Certainly, $(n , 0 , \ldots , 0)$ is an answer, but I want a nontrivial vector. In particular,I'm looking for some nontrivial known results .

Thanks.

This question follows Noah Schweber's excellent answer to a corresponding question regarding second-order $ZFC$ and the continuum hypothesis: https://mathoverflow.net/a/78083/24611

Simply put, it seems that $ZFC_2$ "decides" $CH$ in a certain sense that can be made formally precise, although second-order logic is so limited as to make it impossible for us to determine which way it is decided. This seems, if my understanding correct, to be related to $ZFC_2$ being categorical if large cardinals are excluded.

Does a similar situation exist for $ZF_2$ and $AC$?

This paper seems to show that it is, and that $ZF_2$ is likewise categorical if large cardinals are excluded. Hence, this would mean that we have the same analogous situation to with $ZFC_2$ and $CH$, so that $AC$ is likewise "decided" in $ZF_2$, but that we don't know which way it is decided.

Is this analogy correct?

Suppose $k$ is a field of characteristic zero (and we assume it is a number field if necessary). If $U$ is a smooth quasi-projective variety over $k$, then there is Poincare duality, \begin{equation} H^n_{c}(U_{\overline{k}},\mathbb{Q}_{\ell})^{\vee} \simeq H^{2d-n}(U_{\overline{k}},\mathbb{Q}_\ell)(d),~d=\text{dim}\,X \end{equation} where $H^n_{c}(U_{\overline{k}},\mathbb{Q}_{\ell})$ is compactly supported etale cohomology group.

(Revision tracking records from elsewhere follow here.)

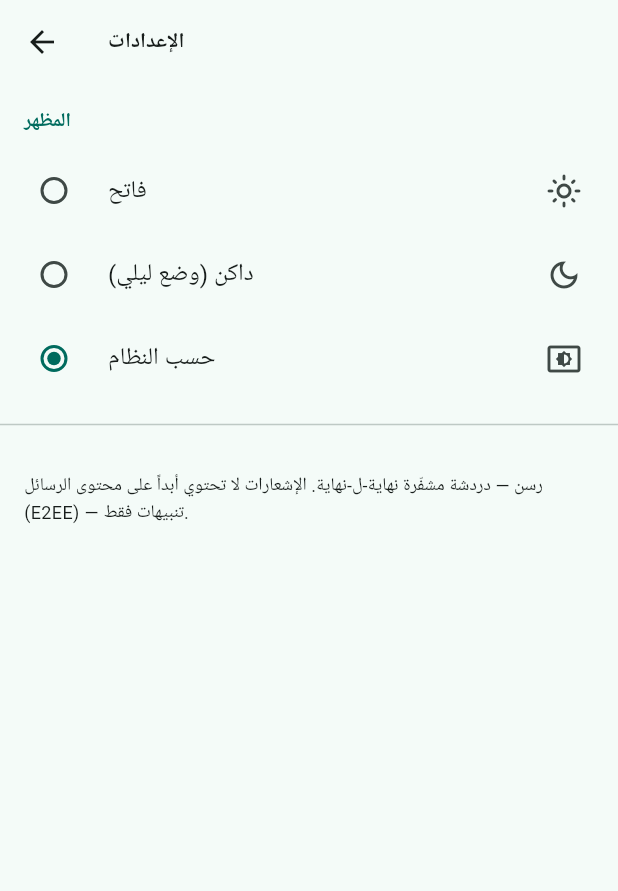
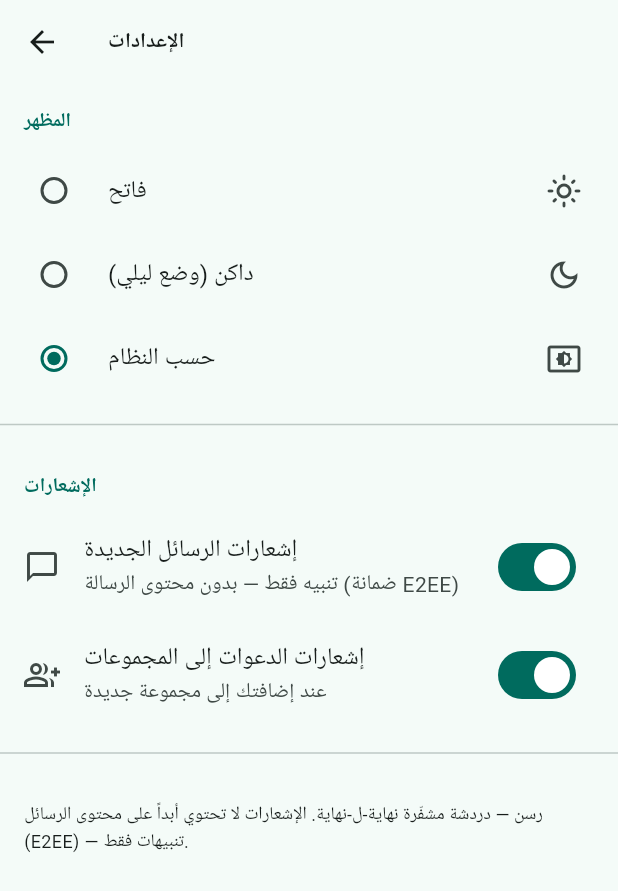
Before and after one commit to tibatechapp-ship-it/NexChat, a Flutter app: the screen it shows after launch, after a tap on "الإعدادات", on a phone screen of 412 x 824 dp. Shown: the top 891 px of the screen. Run offline on Flutter 3.47's test engine with Material 3 defaults, Android fonts, the phone set to English and light mode, and no system bars; our stand-ins replace firebase_core, firebase_messaging, flutter_local_notifications, shared_preferences; accounts and stored records are empty; statements that could not run were skipped.

Commit message:
feat(mobile): FCM push notifications - safe templates, token lifecycle, per-kind prefs
- lib/push/push_service.dart: PushService singleton (graceful init,
  permission request, token registration + refresh re-registration,
  foreground local display using templates only)
- lib/push/push_api.dart: REST client for /api/push/register|unregister|preferences
- lib/push/notification_preferences.dart: ChangeNotifier - instant local
  persistence (SharedPreferences) + server sync as source of truth
- lib/push/notification_templates.dart: local mirror of server templates
- lib/main.dart: service init (fails silently without platform config),
  NotificationPreferences provider wiring
- settings_screen.dart: notification on/off switches per kind
- pubspec.yaml: firebase_core ^3.6.0, firebase_messaging ^15.1.5,
  flutter_local_notifications ^17.2.3
- README: full platform setup guide (google-services.json, APNs, creds)

```diff
--- a/mobile/lib/main.dart
+++ b/mobile/lib/main.dart
@@ -1,6 +1,10 @@
+import 'dart:async';
+
 import 'package:flutter/material.dart';
 import 'package:provider/provider.dart';
 
+import 'push/notification_preferences.dart';
+import 'push/push_service.dart';
 import 'screens/home_screen.dart';
 import 'theme/app_theme.dart';
 import 'theme/theme_controller.dart';
@@ -13,19 +17,41 @@ Future<void> main() async {
   final themeController = ThemeController();
   await themeController.load();
 
-  runApp(RasanApp(themeController: themeController));
+  // تهيئة الإشعارات (FCM) — تفشل بهدوء إن لم تُضبط إعدادات المنصة بعد
+  // (google-services.json / APNs)، فيعمل التطبيق طبيعياً بلا إشعارات.
+  // التسجيل الفعلي للتوكن يحدث عند توفر جلسة مستخدم (setAuthToken).
+  await PushService.instance.initialize();
+
+  final notificationPreferences = NotificationPreferences();
+  // تحميل غير معطِّل — الواجهة تعرض القيم المحلية فوراً وتُحدَّث عند المزامنة.
+  unawaited(notificationPreferences.load());
+
+  runApp(
+    RasanApp(
+      themeController: themeController,
+      notificationPreferences: notificationPreferences,
+    ),
+  );
 }
 
 class RasanApp extends StatelessWidget {
-  const RasanApp({super.key, required this.themeController});
+  const RasanApp({
+    super.key,
+    required this.themeController,
+    required this.notificationPreferences,
+  });
 
   final ThemeController themeController;
+  final NotificationPreferences notificationPreferences;
 
   @override
   Widget build(BuildContext context) {
     return MultiProvider(
       providers: [
         ChangeNotifierProvider<ThemeController>.value(value: themeController),
+        ChangeNotifierProvider<NotificationPreferences>.value(
+          value: notificationPreferences,
+        ),
       ],
       child: Consumer<ThemeController>(
         builder: (context, theme, _) => MaterialApp(
--- /dev/null
+++ b/mobile/lib/push/notification_preferences.dart
@@ -0,0 +1,84 @@
+import 'package:flutter/foundation.dart';
+import 'package:shared_preferences/shared_preferences.dart';
+
+import 'push_api.dart';
+import 'push_service.dart';
+
+/// تفضيلات الإشعارات لكل نوع — تشغيل/إيقاف (الرسائل الجديدة، دعوات المجموعات).
+///
+/// التخزين:
+/// 1. **محلياً** في SharedPreferences (مفاتيح `rasan_notif_messages` /
+///    `rasan_notif_invites`) — يُطبَّق فوراً حتى دون جلسة/شبكة.
+/// 2. **مزامنة مع الخادم** عبر `PUT /api/push/preferences` عند توفر جلسة
+///    (الخادم هو مصدر الحقيقة — يمنع إرسال FCM أصلاً للأجهزة المطفأة).
+/// عند توفر جلسة يُسحب وضع الخادم بعد الإقلاع ويُطبَّق إن اختلف.
+class NotificationPreferences extends ChangeNotifier {
+  NotificationPreferences({PushApi? api})
+      : _api = api ?? PushService.instance.api;
+
+  final PushApi _api;
+
+  static const _keyMessages = 'rasan_notif_messages';
+  static const _keyInvites = 'rasan_notif_invites';
+
+  bool _messagesEnabled = true;
+  bool _invitesEnabled = true;
+  bool _loaded = false;
+
+  bool get messagesEnabled => _messagesEnabled;
+  bool get invitesEnabled => _invitesEnabled;
+  bool get loaded => _loaded;
+
+  /// قراءة التفضيلات المحلية ثم مزامنتها مع الخادم إن وُجدت جلسة.
+  Future<void> load() async {
+    final sp = await SharedPreferences.getInstance();
+    _messagesEnabled = sp.getBool(_keyMessages) ?? true;
+    _invitesEnabled = sp.getBool(_keyInvites) ?? true;
+    _loaded = true;
+    notifyListeners();
+
+    // الخادم مصدر الحقيقة عند توفر جلسة — يُطبَّق إن اختلف المحلي.
+    final remote = await _api.fetchPreferences();
+    if (remote != null) {
+      final m = remote['messages'] ?? _messagesEnabled;
+      final i = remote['invites'] ?? _invitesEnabled;
+      if (m != _messagesEnabled || i != _invitesEnabled) {
+        _messagesEnabled = m;
+        _invitesEnabled = i;
+        notifyListeners();
+        await _cacheLocal();
+      }
+    }
+  }
+
+  /// تشغيل/إيقاف إشعارات الرسائل الجديدة.
+  Future<void> setMessages(bool enabled) async {
+    if (enabled == _messagesEnabled) return;
+    _messagesEnabled = enabled;
+    notifyListeners();
+    await _persist();
+  }
+
+  /// تشغيل/إيقاف إشعارات الدعوات إلى المجموعات.
+  Future<void> setInvites(bool enabled) async {
+    if (enabled == _invitesEnabled) return;
+    _invitesEnabled = enabled;
+    notifyListeners();
+    await _persist();
+  }
+
+  /// حفظ محلي + مزامنة مع الخادم (فشل الشبكة لا يمنع الحفظ المحلي).
+  Future<void> _persist() async {
+    await _cacheLocal();
+    await _api.savePreferences(
+      messages: _messagesEnabled,
+      invites: _invitesEnabled,
+    );
+  }
+
+  Future<void> _cacheLocal() async {
+    final sp = await SharedPreferences.getInstance();
+    await sp.setBool(_keyMessages, _messagesEnabled);
+    await sp.setBool(_keyInvites, _invitesEnabled);
+  }
+}
--- /dev/null
+++ b/mobile/lib/push/notification_templates.dart
@@ -0,0 +1,23 @@
+/// قوالب نصوص الإشعارات — المرآة المحلية لقوالب الخادم
+/// (Rasan/server/notifications.js → TEMPLATES).
+///
+/// ضمانة E2EE: نصوص ثابتة فقط. لا يعرض تطبيق الجوال أي محتوى من داخل
+/// الرسالة المشفرة — لا في الإشعار المعروض يدوياً (foreground) ولا في
+/// payload المحلي.
+class NotificationTemplates {
+  NotificationTemplates._();
+
+  /// عنوان الإشعار الموحد (يطابق قالب الخادم).
+  static const String appTitle = 'رسن';
+
+  /// إشعار رسالة جديدة — بدون محتوى الرسالة.
+  static const String newMessage = 'لديك رسالة جديدة';
+
+  /// إشعار دعوة إلى مجموعة.
+  static const String groupInvite = 'لديك دعوة إلى مجموعة';
+
+  /// اختيار النص حسب نوع الإشعار القادم في data.kind —
+  /// أي نوع غير معروف يعامل كرسالة جديدة (النص الأكثر حيادية).
+  static String bodyForKind(String? kind) =>
+      kind == 'group_invite' ? groupInvite : newMessage;
+}
--- /dev/null
+++ b/mobile/lib/push/push_api.dart
@@ -0,0 +1,103 @@
+import 'dart:convert';
+
+import 'package:http/http.dart' as http;
+
+import '../config.dart';
+
+/// عميل REST لنقاط الإشعارات في الخادم (`Config.apiBase`):
+///
+/// - `POST /api/push/register`     تسجيل توكن FCM بعد تسجيل الدخول
+/// - `POST /api/push/unregister`   إلغاء تسجيل التوكن عند الخروج
+/// - `GET  /api/push/preferences`  قراءة التفضيلات (الخادم مصدر الحقيقة)
+/// - `PUT  /api/push/preferences`  حفظ تفضيلات الإشعارات (تشغيل/إيقاف)
+///
+/// كل النقاط تتطلب Bearer JWT — الطرق ترجع null/false بهدوء عند غياب
+/// الجلسة أو فشل الشبكة، والمكوّنات الأعلى تقرر ماذا تفعل.
+class PushApi {
+  PushApi({http.Client? client}) : _client = client ?? http.Client();
+
+  final http.Client _client;
+  String? _jwt;
+
+  /// هل توجد جلسة مسجلة حالياً؟
+  bool get hasAuth => _jwt != null;
+
+  /// ضبط توكن الجلسة — يُمرَّر من تدفق تسجيل الدخول عند توفره.
+  void setAuthToken(String? jwt) => _jwt = jwt;
+
+  Map<String, String> get _headers => {
+        'Content-Type': 'application/json',
+        if (_jwt != null) 'Authorization': 'Bearer $_jwt',
+      };
+
+  Uri _u(String path) => Uri.parse('${Config.apiBase}$path');
+
+  /// تسجيل توكن FCM للمستخدم الحالي. false عند غياب الجلسة أو الفشل.
+  Future<bool> registerToken(String fcmToken, String platform) async {
+    if (_jwt == null) return false;
+    try {
+      final res = await _client.post(
+        _u('/api/push/register'),
+        headers: _headers,
+        body: jsonEncode({'token': fcmToken, 'platform': platform}),
+      );
+      return res.statusCode == 200;
+    } catch (_) {
+      return false;
+    }
+  }
+
+  /// إلغاء تسجيل توكن (عند الخروج أو كتم الجهاز).
+  Future<bool> unregisterToken(String fcmToken) async {
+    if (_jwt == null) return false;
+    try {
+      final res = await _client.post(
+        _u('/api/push/unregister'),
+        headers: _headers,
+        body: jsonEncode({'token': fcmToken}),
+      );
+      return res.statusCode == 200;
+    } catch (_) {
+      return false;
+    }
+  }
+
+  /// تفضيلات المستخدم من الخادم — null عند غياب الجلسة/الفشل.
+  Future<Map<String, bool>?> fetchPreferences() async {
+    if (_jwt == null) return null;
+    try {
+      final res =
+          await _client.get(_u('/api/push/preferences'), headers: _headers);
+      if (res.statusCode != 200) return null;
+      final body = jsonDecode(res.body) as Map<String, dynamic>;
+      final prefs = body['preferences'] as Map<String, dynamic>?;
+      if (prefs == null) return null;
+      return {
+        'messages': prefs['messages'] == true,
+        'invites': prefs['invites'] == true,
+      };
+    } catch (_) {
+      return null;
+    }
+  }
+
+  /// حفظ التفضيلات في الخادم. false عند غياب الجلسة/الفشل.
+  Future<bool> savePreferences({
+    required bool messages,
+    required bool invites,
+  }) async {
+    if (_jwt == null) return false;
+    try {
+      final res = await _client.put(
+        _u('/api/push/preferences'),
+        headers: _headers,
+        body: jsonEncode({'messages': messages, 'invites': invites}),
+      );
+      return res.statusCode == 200;
+    } catch (_) {
+      return false;
+    }
+  }
+
+  void dispose() => _client.close();
+}
--- /dev/null
+++ b/mobile/lib/push/push_service.dart
@@ -0,0 +1,171 @@
+import 'dart:async';
+import 'dart:io' show Platform;
+
+import 'package:firebase_core/firebase_core.dart';
+import 'package:firebase_messaging/firebase_messaging.dart';
+import 'package:flutter/foundation.dart';
+import 'package:flutter_local_notifications/flutter_local_notifications.dart';
+
+import 'notification_templates.dart';
+import 'push_api.dart';
+
+/// معالج رسائل FCM في الخلفية — يجب أن يكون دالة على المستوى الأعلى.
+///
+/// في الخلفية يعرض النظام إشعار الـ notification payload القادم من الخادم
+/// مباشرة — وخادم رسن يرسل نصوصاً من قوالب ثابتة فقط ("لديك رسالة جديدة")،
+/// لذا لا مسار يمس محتوى الرسالة المشفرة إطلاقاً.
+@pragma('vm:entry-point')
+Future<void> firebaseMessagingBackgroundHandler(RemoteMessage message) async {
+  await Firebase.initializeApp();
+  // لا عرض محلي هنا — النظام يتكفل بالإشعار، والخادم يضمن نصاً آمناً.
+}
+
+/// خدمة الإشعارات (FCM) لتطبيق رسن — singleton.
+///
+/// المسؤوليات:
+/// 1. تهيئة Firebase وطلب الصلاحيات (تفشل بهدوء إن لم تُضبط إعدادات
+///    المنصة بعد — google-services.json / APNs — فيعمل التطبيق بلا إشعارات).
+/// 2. تسجيل توكن FCM لدى الخادم (`POST /api/push/register`) بعد توفر
+///    جلسة المستخدم، وإعادة التسجيل عند دوران التوكن.
+/// 3. عرض الإشعارات في المقدمة عبر إشعارات محلية — بنصوص من
+///    [NotificationTemplates] حصراً (لا نثق بأي نص قادم من FCM).
+///
+/// ضمانة E2EE: لا يظهر في أي إشعار محتوى الرسالة — نصوص القوالب فقط.
+class PushService {
+  PushService._();
+
+  static final PushService instance = PushService._();
+
+  final PushApi api = PushApi();
+  final FlutterLocalNotificationsPlugin _local =
+      FlutterLocalNotificationsPlugin();
+
+  final StreamController<RemoteMessage> _foregroundMessages =
+      StreamController<RemoteMessage>.broadcast();
+
+  String? _fcmToken;
+  bool _initialized = false;
+
+  /// رسائل FCM أثناء عمل التطبيق في المقدمة (للربط مع الواجهة عند الحاجة).
+  Stream<RemoteMessage> get onForegroundMessage => _foregroundMessages.stream;
+
+  /// توكن FCM الحالي إن وُجد.
+  String? get token => _fcmToken;
+
+  /// هل اكتملت التهيئة بنجاح؟
+  bool get isInitialized => _initialized;
+
+  /// قناة الأندرويد — تطابق `channelId: "messages"` في server/push.js.
+  static const AndroidNotificationChannel _channel = AndroidNotificationChannel(
+    'messages',
+    'الرسائل',
+    description: 'إشعارات الرسائل الجديدة والدعوات إلى المجموعات',
+    importance: Importance.high,
+  );
+
+  /// تهيئة الخدمة — آمنة للاستدعاء أكثر من مرة، ولا تُلقي استثناءات.
+  Future<void> initialize() async {
+    if (_initialized) return;
+    try {
+      await Firebase.initializeApp();
+    } catch (e) {
+      debugPrint('[push] Firebase غير مهيأ — تُتخطى الإشعارات: $e');
+      return;
+    }
+
+    try {
+      await _local.initialize(
+        const InitializationSettings(
+          android: AndroidInitializationSettings('@mipmap/ic_launcher'),
+          iOS: DarwinInitializationSettings(),
+        ),
+      );
+
+      final androidPlugin = _local.resolvePlatformSpecificAndroidImplementation<
+          AndroidFlutterLocalNotificationsPlugin>();
+      await androidPlugin?.createNotificationChannel(_channel);
+
+      await FirebaseMessaging.instance.requestPermission(
+        alert: true,
+        badge: true,
+        sound: true,
+      );
+
+      FirebaseMessaging.onBackgroundMessage(firebaseMessagingBackgroundHandler);
+
+      // المقدمة: النظام لا يعرض إشعار FCM تلقائياً — نعرضه محلياً بنص قالب آمن.
+      FirebaseMessaging.onMessage.listen((message) {
+        _foregroundMessages.add(message);
+        _showLocalFrom(message);
+      });
+
+      // دوران التوكن: إعادة تسجيل فوري لدى الخادم إن وُجدت جلسة.
+      FirebaseMessaging.onTokenRefresh.listen((t) {
+        _fcmToken = t;
+        api.registerToken(t, platformName);
+      });
+
+      _fcmToken = await FirebaseMessaging.instance.getToken();
+      if (_fcmToken != null) {
+        await api.registerToken(_fcmToken!, platformName);
+      }
+      _initialized = true;
+      debugPrint('[push] ready');
+    } catch (e) {
+      debugPrint('[push] init failed: $e');
+    }
+  }
+
+  /// ضبط جلسة المستخدم — يُستدعى من تدفق تسجيل الدخول.
+  /// يسجل توكن FCM لدى الخادم فور توفر الجلسة.
+  Future<void> setAuthToken(String? jwt) async {
+    api.setAuthToken(jwt);
+    if (jwt == null) return;
+    // إن لم تكتمل تهيئة FCM بعد فسيكفل مسار initialize بالتسجيل لاحقاً.
+    if (_fcmToken != null) {
+      await api.registerToken(_fcmToken!, platformName);
+    }
+  }
+
+  /// مزامنة تفضيلات الإشعارات مع الخادم (يستدعيها مزود التفضيلات).
+  Future<bool> savePreferences({
+    required bool messages,
+    required bool invites,
+  }) =>
+      api.savePreferences(messages: messages, invites: invites);
+
+  /// عرض إشعار محلي من رسالة FCM — النص من القوالب الثابتة فقط
+  /// (نتجاهل أي notification.title/body قادم من FCM في المقدمة
+  /// دفاعاً في العمق، وإن كان الخادم يرسل قوالب آمنة أصلاً).
+  Future<void> _showLocalFrom(RemoteMessage message) async {
+    try {
+      final data = message.data;
+      final body = NotificationTemplates.bodyForKind(data['kind'] as String?);
+      await _local.show(
+        DateTime.now().millisecondsSinceEpoch.remainder(100000),
+        NotificationTemplates.appTitle,
+        body,
+        NotificationDetails(
+          android: AndroidNotificationDetails(
+            _channel.id,
+            _channel.name,
+            channelDescription: _channel.description,
+            importance: Importance.high,
+            priority: Priority.high,
+            icon: '@mipmap/ic_launcher',
+          ),
+          iOS: const DarwinNotificationDetails(),
+        ),
+        payload: data['conversationId']?.toString(),
+      );
+    } catch (e) {
+      debugPrint('[push] local display failed: $e');
+    }
+  }
+
+  static String get platformName {
+    if (Platform.isIOS) return 'ios';
+    if (Platform.isAndroid) return 'android';
+    return 'web';
+  }
+}
--- a/mobile/lib/screens/settings_screen.dart
+++ b/mobile/lib/screens/settings_screen.dart
@@ -1,18 +1,22 @@
 import 'package:flutter/material.dart';
 import 'package:provider/provider.dart';
 
+import '../push/notification_preferences.dart';
 import '../theme/theme_controller.dart';
 
 /// شاشة الإعدادات.
 ///
-/// قسم المظهر: اختيار فاتح/داكن/حسب النظام — التغيير يُطبَّق فوراً
-/// ويُحفظ في SharedPreferences (rasan_theme_mode).
+/// - المظهر: اختيار فاتح/داكن/حسب النظام — يُطبَّق فوراً ويُحفظ في
+///   SharedPreferences (rasan_theme_mode).
+/// - الإشعارات: تشغيل/إيقاف لكل نوع (رسائل جديدة / دعوات مجموعات) —
+///   حفظ محلي فوري + مزامنة مع الخادم (PUT /api/push/preferences).
 class SettingsScreen extends StatelessWidget {
   const SettingsScreen({super.key});
 
   @override
   Widget build(BuildContext context) {
     final theme = context.watch<ThemeController>();
+    final notifPrefs = context.watch<NotificationPreferences>();
 
     return Scaffold(
       appBar: AppBar(title: const Text('الإعدادات')),
@@ -45,6 +49,28 @@ class SettingsScreen extends StatelessWidget {
                 ),
               ],
             ),
+          ),
+          const Divider(height: 32),
+          const _SectionHeader('الإشعارات'),
+          SwitchListTile(
+            secondary: const Icon(Icons.chat_bubble_outline),
+            title: const Text('إشعارات الرسائل الجديدة'),
+            subtitle: const Text(
+              'تنبيه فقط — بدون محتوى الرسالة (ضمانة E2EE)',
+            ),
+            value: notifPrefs.messagesEnabled,
+            onChanged: notifPrefs.loaded
+                ? (v) => context.read<NotificationPreferences>().setMessages(v)
+                : null,
+          ),
+          SwitchListTile(
+            secondary: const Icon(Icons.group_add_outlined),
+            title: const Text('إشعارات الدعوات إلى المجموعات'),
+            subtitle: const Text('عند إضافتك إلى مجموعة جديدة'),
+            value: notifPrefs.invitesEnabled,
+            onChanged: notifPrefs.loaded
+                ? (v) => context.read<NotificationPreferences>().setInvites(v)
+                : null,
           ),
           const Divider(height: 32),
           const Padding(
--- a/mobile/pubspec.yaml
+++ b/mobile/pubspec.yaml
@@ -17,6 +17,10 @@ dependencies:
   provider: ^6.1.2
   file_picker: ^8.1.2
   image_picker: ^1.1.2
+  # Push notifications (FCM) — إشعارات آمنة بلا محتوى الرسائل (E2EE)
+  firebase_core: ^3.6.0
+  firebase_messaging: ^15.1.5
+  flutter_local_notifications: ^17.2.3
 
 dev_dependencies:
   flutter_lints: ^4.0.0
```
Also changed, not shown: mobile/lib/models.dart (+46 -16 lines), 1 other file.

**Question 1**: is it expected that there is a **mixed motive** $h^n_c(U)$ whose $\ell$-adic realization is $H^n_{c}(U_{\overline{k}},\mathbb{Q}_{\ell})$? I have not found references about "compactly supported mixed motives", could anyone give references on this?

**Question 2**: is it expected that there is a Poincare duality of the form
\begin{equation}
h^n_c(U) \simeq h^{2d-n}(U)(d)
\end{equation}
Does anyone know any references?

Every totally disconnected separable metric space of dimension $n$ homeomorphically embeds into $C\times \mathbb R ^n$.

Is something like this known? $X$ is *totally disconnected* means that every point in $X$ is equal to the intersection of all clopen sets containing the point. $C$ is the Cantor set.

It is known that there are totally disconnected spaces of arbitrary dimension. But what about just $n=1$? How might we prove $X$ embeds into $C\times [0,1]$?

We know there is a one-to-one continuous mapping $f:X\to C$ such that the quasi-components of $X$ are the point inverses of $f$. It seems like the $C$-coordinates of the embedding should be determined by $f$, but we need another mapping $g:X\to [0,1]$ determine the second coordinates. At this moment it is unclear how to define $g$. The Erdos space has a norm $\|\;\|$, and the mapping $g$ does something like $$\frac{1}{1+\|x\|}.$$ So maybe just fix any $x'\in X$ and let $$g(x)=\frac{1}{1+d(x,x')}\;\;?$$

But I think this would require that *all* metric balls around $x'$ have zero-dimensional boundary. With Erdos space this occurs, but it is not clear it always happens with totally disconnected spaces.